It is difficult for landlords to believe that there is not a positive intention to ‘wrong foot’ them when they need to evict a tenant for a transgression. If this was not the case, why is there so little publicity when a major change is made that affects the eviction process?
With very little notice, the Government announced on 30th November that they have changed the section 8 notice and that from 1st December, anyone wishing to evict using a section 8 must use a form 3 ‘Notice seeking possession of a property let on an Assured Tenancy or an Assured Agricultural Occupancy’. As the last change was to incorporate section 97 of the Anti-social Behaviour, Crime and Policing Act 2014, so the new version includes section 41 of the Immigration Act 2016.
The Act specifies that Landlords may only give a tenancy to someone with the Right to Rent or risk very serious penalties. To qualify for the Right to Rent, a prospective tenant must be either:
- A British Citizen
- A citizen of a country in the European Community or the European Economic Area
- A citizen of another country with no time limits on the permission given to live in the UK (which would apply to an asylum seeker, given indefinite leave to remain).
There is very little difference in the notice, save for a reference to the 2016 Act in the heading of the form, but this version must be used, if the possession claim is not to be thrown out of Court. It seems particularly pointless as someone without the right to rent cannot legally take a valid tenancy, so would not need to be evicted by the standard legal process as laid down in a section 8.
It is the compulsion which offends. It ‘Must’ be used. Whilst landlords who are members of landlord associations, or are part of accreditation schemes, will hear of this change quickly, what of the 90% of landlords who do not belong to associations? When will they hear of the change?

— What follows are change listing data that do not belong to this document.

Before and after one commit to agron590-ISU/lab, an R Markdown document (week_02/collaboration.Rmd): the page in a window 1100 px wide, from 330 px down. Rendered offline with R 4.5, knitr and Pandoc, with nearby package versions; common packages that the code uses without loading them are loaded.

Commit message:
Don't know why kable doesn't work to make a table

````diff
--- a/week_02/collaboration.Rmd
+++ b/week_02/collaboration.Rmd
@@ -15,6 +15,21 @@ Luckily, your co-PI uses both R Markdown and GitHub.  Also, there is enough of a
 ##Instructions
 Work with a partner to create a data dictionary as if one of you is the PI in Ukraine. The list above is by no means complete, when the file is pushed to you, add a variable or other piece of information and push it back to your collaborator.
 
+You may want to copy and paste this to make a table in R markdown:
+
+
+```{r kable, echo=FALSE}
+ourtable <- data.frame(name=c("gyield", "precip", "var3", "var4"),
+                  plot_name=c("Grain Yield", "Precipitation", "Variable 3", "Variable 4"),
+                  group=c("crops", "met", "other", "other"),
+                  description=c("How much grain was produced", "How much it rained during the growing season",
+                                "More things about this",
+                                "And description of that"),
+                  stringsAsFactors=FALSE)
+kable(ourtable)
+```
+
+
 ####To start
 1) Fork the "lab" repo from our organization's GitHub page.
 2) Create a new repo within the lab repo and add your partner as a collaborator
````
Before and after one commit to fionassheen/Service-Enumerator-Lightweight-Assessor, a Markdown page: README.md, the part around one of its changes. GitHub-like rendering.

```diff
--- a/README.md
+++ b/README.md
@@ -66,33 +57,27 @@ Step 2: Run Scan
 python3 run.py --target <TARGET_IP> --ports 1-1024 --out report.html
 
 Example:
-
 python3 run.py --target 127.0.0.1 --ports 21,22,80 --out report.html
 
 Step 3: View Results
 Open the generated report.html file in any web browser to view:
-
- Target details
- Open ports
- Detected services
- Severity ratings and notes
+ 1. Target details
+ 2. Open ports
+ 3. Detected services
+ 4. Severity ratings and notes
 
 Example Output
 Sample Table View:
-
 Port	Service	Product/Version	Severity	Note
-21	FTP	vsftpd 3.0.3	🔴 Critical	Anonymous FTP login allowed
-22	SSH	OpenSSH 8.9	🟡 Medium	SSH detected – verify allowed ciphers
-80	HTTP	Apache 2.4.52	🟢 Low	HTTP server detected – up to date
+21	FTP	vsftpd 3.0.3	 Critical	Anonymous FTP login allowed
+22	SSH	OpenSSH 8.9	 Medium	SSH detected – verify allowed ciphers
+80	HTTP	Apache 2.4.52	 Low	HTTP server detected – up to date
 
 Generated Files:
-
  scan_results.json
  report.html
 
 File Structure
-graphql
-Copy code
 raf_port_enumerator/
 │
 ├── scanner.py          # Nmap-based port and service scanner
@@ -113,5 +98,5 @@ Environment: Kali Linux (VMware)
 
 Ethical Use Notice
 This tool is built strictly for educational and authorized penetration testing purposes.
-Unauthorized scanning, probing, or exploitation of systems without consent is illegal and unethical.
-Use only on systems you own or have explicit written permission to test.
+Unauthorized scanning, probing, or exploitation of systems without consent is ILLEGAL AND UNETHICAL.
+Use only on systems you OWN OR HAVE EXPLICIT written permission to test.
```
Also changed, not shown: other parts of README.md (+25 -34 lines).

Whilst issuing the incorrect notice will have no implications if the tenant decides to go during the course of the notice, or can be persuaded (without pressure) that leaving without a Court hearing will be beneficial to them, if they believe they should be given a social housing property, that is not an option. Almost certainly, it will be after they have served the incorrect notice, waited for the notice period to expire and then proceeded to Court. Only when it gets in front of a Judge will they be advised that this was an invalid notice. Eviction will have been delayed by at least 5 or 6 weeks whilst the process starts again.
Sometimes, these pronouncements from on high take some time to filter down to local Courts. It is possible that some notices issued on the incorrect form will slip through. Unfortunately, this cannot be relied upon. Take steps to obtain the correct notice and dispose of any copies of the old notice which you were retaining for the ‘next time’.
It seems obvious that despite the job the private sector does in helping to house the homeless, the Government have no intention of making eviction any easier for landlords, in fact, seem to bowl a ‘googly’ whenever they can.
For advice on buy to let issues – General Knowledge